Change detection data
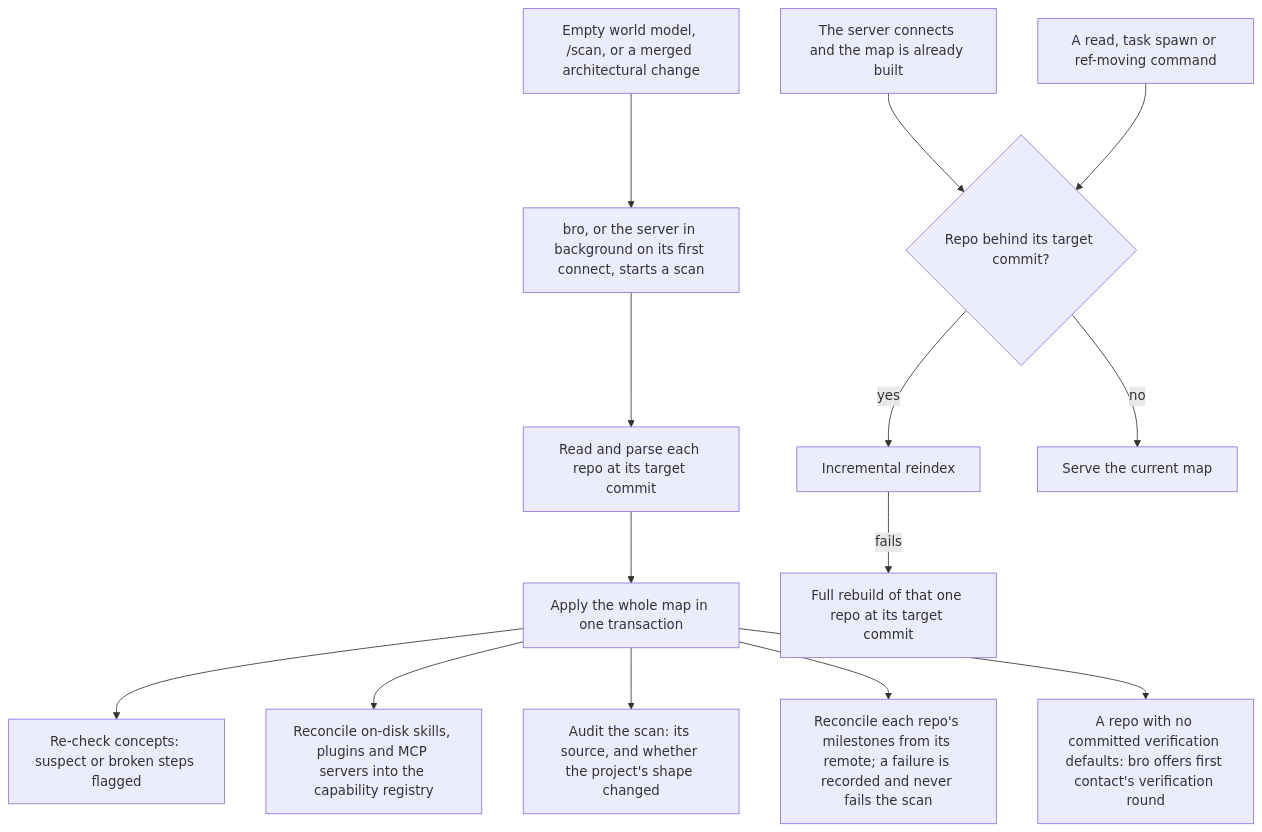
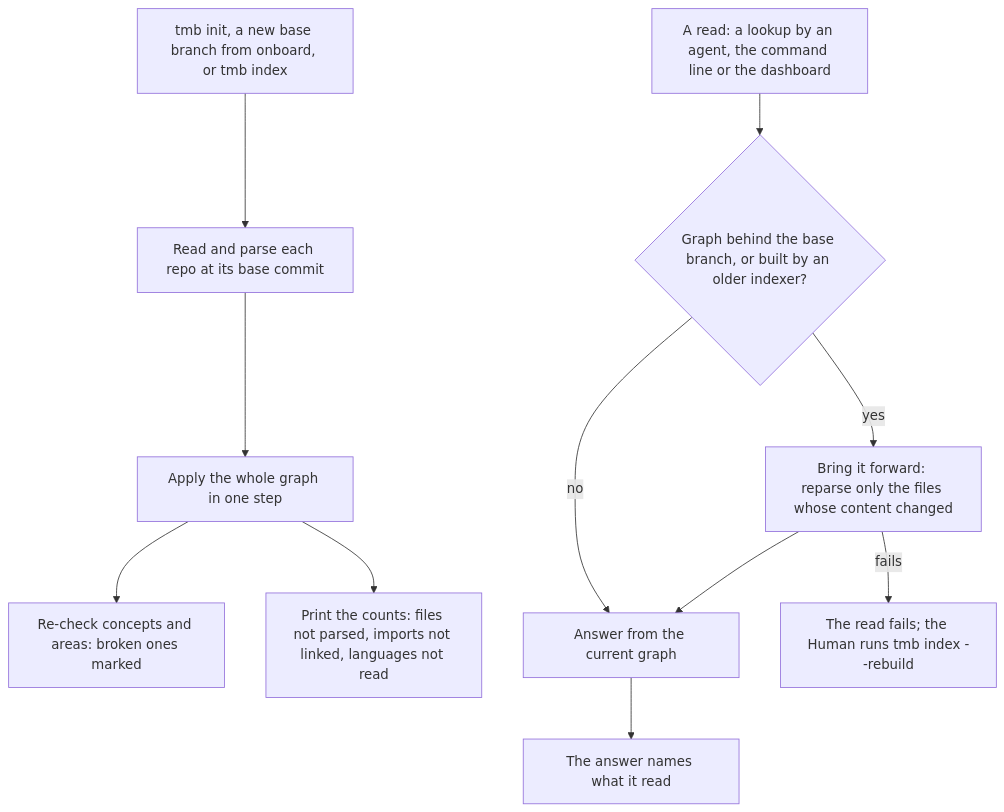
Before and after one commit to trustmybot/tmb: the first of 6 diagrams in docs/architecture/WORLD_MODEL.md, drawn with Mermaid. The commit also changed other lines of this file and 38 other files, not shown here.

````diff
--- a/docs/architecture/WORLD_MODEL.md
+++ b/docs/architecture/WORLD_MODEL.md
@@ -40,16 +53,13 @@
 ```mermaid
 flowchart TD
-    A[Empty world model, /scan, or a merged architectural change] --> B[bro, or the server in background on its first connect, starts a scan]
-    A2[The server connects and the map is already built] --> I
-    B --> C[Read and parse each repo at its target commit]
-    C --> D[Apply the whole map in one transaction]
-    D --> E[Re-check concepts: suspect or broken steps flagged]
-    D --> F[Reconcile on-disk skills, plugins and MCP servers into the capability registry]
-    D --> G[Audit the scan: its source, and whether the project's shape changed]
-    D --> M[Reconcile each repo's milestones from its remote; a failure is recorded and never fails the scan]
-    D --> N[A repo with no committed verification defaults: bro offers first contact's verification round]
-    H[A read, task spawn or ref-moving command] --> I{Repo behind its target commit?}
-    I -- yes --> J[Incremental reindex]
-    J -- fails --> L[Full rebuild of that one repo at its target commit]
-    I -- no --> K[Serve the current map]
+    A["tmb init, a new base branch from onboard, or tmb index"] --> B[Read and parse each repo at its base commit]
+    B --> C[Apply the whole graph in one step]
+    C --> D["Re-check concepts and areas: broken ones marked"]
+    C --> P["Print the counts: files not parsed, imports not linked, languages not read"]
+    E["A read: a lookup by an agent, the command line or the dashboard"] --> F{"Graph behind the base branch, or built by an older indexer?"}
+    F -- yes --> G["Bring it forward: reparse only the files whose content changed"]
+    F -- no --> H[Answer from the current graph]
+    G --> H
+    H --> N[The answer names what it read]
+    G -- fails --> X["The read fails; the Human runs tmb index --rebuild"]
 ```
````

▶ _ABOUT THIS EXERCISE_: Every record above should be written out again exactly; the pictures stay out of the copy.

▶ _RESPONSE TO THIS TASK_:
Before and after one commit to trustmybot/tmb: the first of 6 diagrams in docs/architecture/WORLD_MODEL.md, drawn with Mermaid. The commit also changed other lines of this file and 38 other files, not shown here.

````diff
--- a/docs/architecture/WORLD_MODEL.md
+++ b/docs/architecture/WORLD_MODEL.md
@@ -40,16 +53,13 @@
 ```mermaid
 flowchart TD
-    A[Empty world model, /scan, or a merged architectural change] --> B[bro, or the server in background on its first connect, starts a scan]
-    A2[The server connects and the map is already built] --> I
-    B --> C[Read and parse each repo at its target commit]
-    C --> D[Apply the whole map in one transaction]
-    D --> E[Re-check concepts: suspect or broken steps flagged]
-    D --> F[Reconcile on-disk skills, plugins and MCP servers into the capability registry]
-    D --> G[Audit the scan: its source, and whether the project's shape changed]
-    D --> M[Reconcile each repo's milestones from its remote; a failure is recorded and never fails the scan]
-    D --> N[A repo with no committed verification defaults: bro offers first contact's verification round]
-    H[A read, task spawn or ref-moving command] --> I{Repo behind its target commit?}
-    I -- yes --> J[Incremental reindex]
-    J -- fails --> L[Full rebuild of that one repo at its target commit]
-    I -- no --> K[Serve the current map]
+    A["tmb init, a new base branch from onboard, or tmb index"] --> B[Read and parse each repo at its base commit]
+    B --> C[Apply the whole graph in one step]
+    C --> D["Re-check concepts and areas: broken ones marked"]
+    C --> P["Print the counts: files not parsed, imports not linked, languages not read"]
+    E["A read: a lookup by an agent, the command line or the dashboard"] --> F{"Graph behind the base branch, or built by an older indexer?"}
+    F -- yes --> G["Bring it forward: reparse only the files whose content changed"]
+    F -- no --> H[Answer from the current graph]
+    G --> H
+    H --> N[The answer names what it read]
+    G -- fails --> X["The read fails; the Human runs tmb index --rebuild"]
 ```
````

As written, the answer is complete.